Records contained in a dataset
▬▬▬▬▬▬

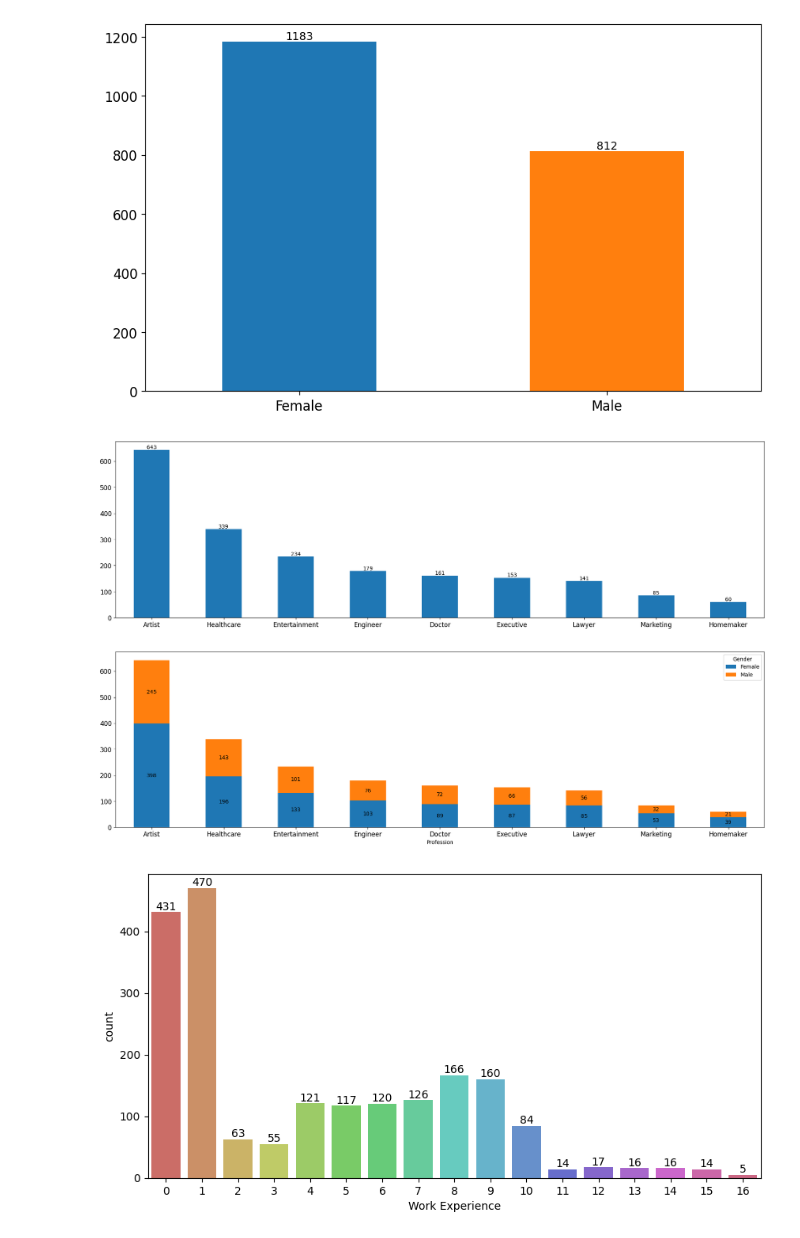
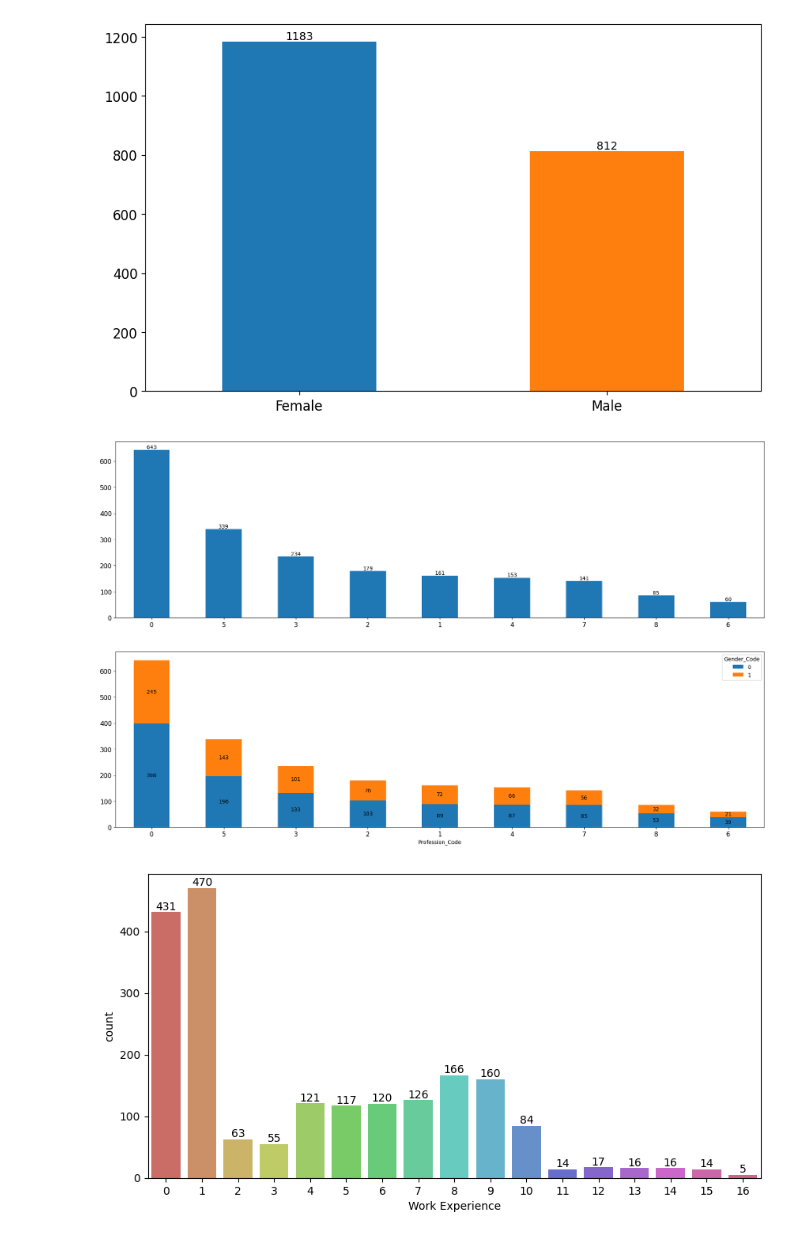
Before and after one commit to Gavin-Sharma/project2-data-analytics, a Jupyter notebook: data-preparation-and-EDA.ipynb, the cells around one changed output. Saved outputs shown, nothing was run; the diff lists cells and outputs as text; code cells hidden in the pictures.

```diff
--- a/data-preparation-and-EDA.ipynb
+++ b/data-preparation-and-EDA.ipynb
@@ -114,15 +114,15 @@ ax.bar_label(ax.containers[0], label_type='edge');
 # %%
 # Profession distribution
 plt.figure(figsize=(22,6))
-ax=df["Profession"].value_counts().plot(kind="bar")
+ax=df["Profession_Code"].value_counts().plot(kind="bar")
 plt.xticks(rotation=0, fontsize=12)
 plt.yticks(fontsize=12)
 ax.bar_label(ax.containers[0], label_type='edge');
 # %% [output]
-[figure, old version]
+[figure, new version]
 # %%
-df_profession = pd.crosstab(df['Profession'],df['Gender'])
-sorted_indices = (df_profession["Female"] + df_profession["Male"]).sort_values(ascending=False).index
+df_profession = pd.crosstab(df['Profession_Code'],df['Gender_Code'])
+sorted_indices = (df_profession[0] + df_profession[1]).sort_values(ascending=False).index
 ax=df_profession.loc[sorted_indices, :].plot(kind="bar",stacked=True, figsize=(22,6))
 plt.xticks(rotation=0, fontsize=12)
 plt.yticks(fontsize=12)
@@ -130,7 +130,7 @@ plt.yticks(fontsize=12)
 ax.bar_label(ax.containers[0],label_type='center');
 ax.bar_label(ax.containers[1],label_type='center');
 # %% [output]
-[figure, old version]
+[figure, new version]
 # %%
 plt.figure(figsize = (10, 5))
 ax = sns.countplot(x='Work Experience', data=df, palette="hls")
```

▬▬▬▬▬▬

WHAT IS REQUIRED: With the pictures removed, return the data above word for word.

ANSWER TO THIS EXERCISE:
Before and after one commit to Gavin-Sharma/project2-data-analytics, a Jupyter notebook: data-preparation-and-EDA.ipynb, the cells around one changed output. Saved outputs shown, nothing was run; the diff lists cells and outputs as text; code cells hidden in the pictures.

```diff
--- a/data-preparation-and-EDA.ipynb
+++ b/data-preparation-and-EDA.ipynb
@@ -114,15 +114,15 @@ ax.bar_label(ax.containers[0], label_type='edge');
 # %%
 # Profession distribution
 plt.figure(figsize=(22,6))
-ax=df["Profession"].value_counts().plot(kind="bar")
+ax=df["Profession_Code"].value_counts().plot(kind="bar")
 plt.xticks(rotation=0, fontsize=12)
 plt.yticks(fontsize=12)
 ax.bar_label(ax.containers[0], label_type='edge');
 # %% [output]
-[figure, old version]
+[figure, new version]
 # %%
-df_profession = pd.crosstab(df['Profession'],df['Gender'])
-sorted_indices = (df_profession["Female"] + df_profession["Male"]).sort_values(ascending=False).index
+df_profession = pd.crosstab(df['Profession_Code'],df['Gender_Code'])
+sorted_indices = (df_profession[0] + df_profession[1]).sort_values(ascending=False).index
 ax=df_profession.loc[sorted_indices, :].plot(kind="bar",stacked=True, figsize=(22,6))
 plt.xticks(rotation=0, fontsize=12)
 plt.yticks(fontsize=12)
@@ -130,7 +130,7 @@ plt.yticks(fontsize=12)
 ax.bar_label(ax.containers[0],label_type='center');
 ax.bar_label(ax.containers[1],label_type='center');
 # %% [output]
-[figure, old version]
+[figure, new version]
 # %%
 plt.figure(figsize = (10, 5))
 ax = sns.countplot(x='Work Experience', data=df, palette="hls")
```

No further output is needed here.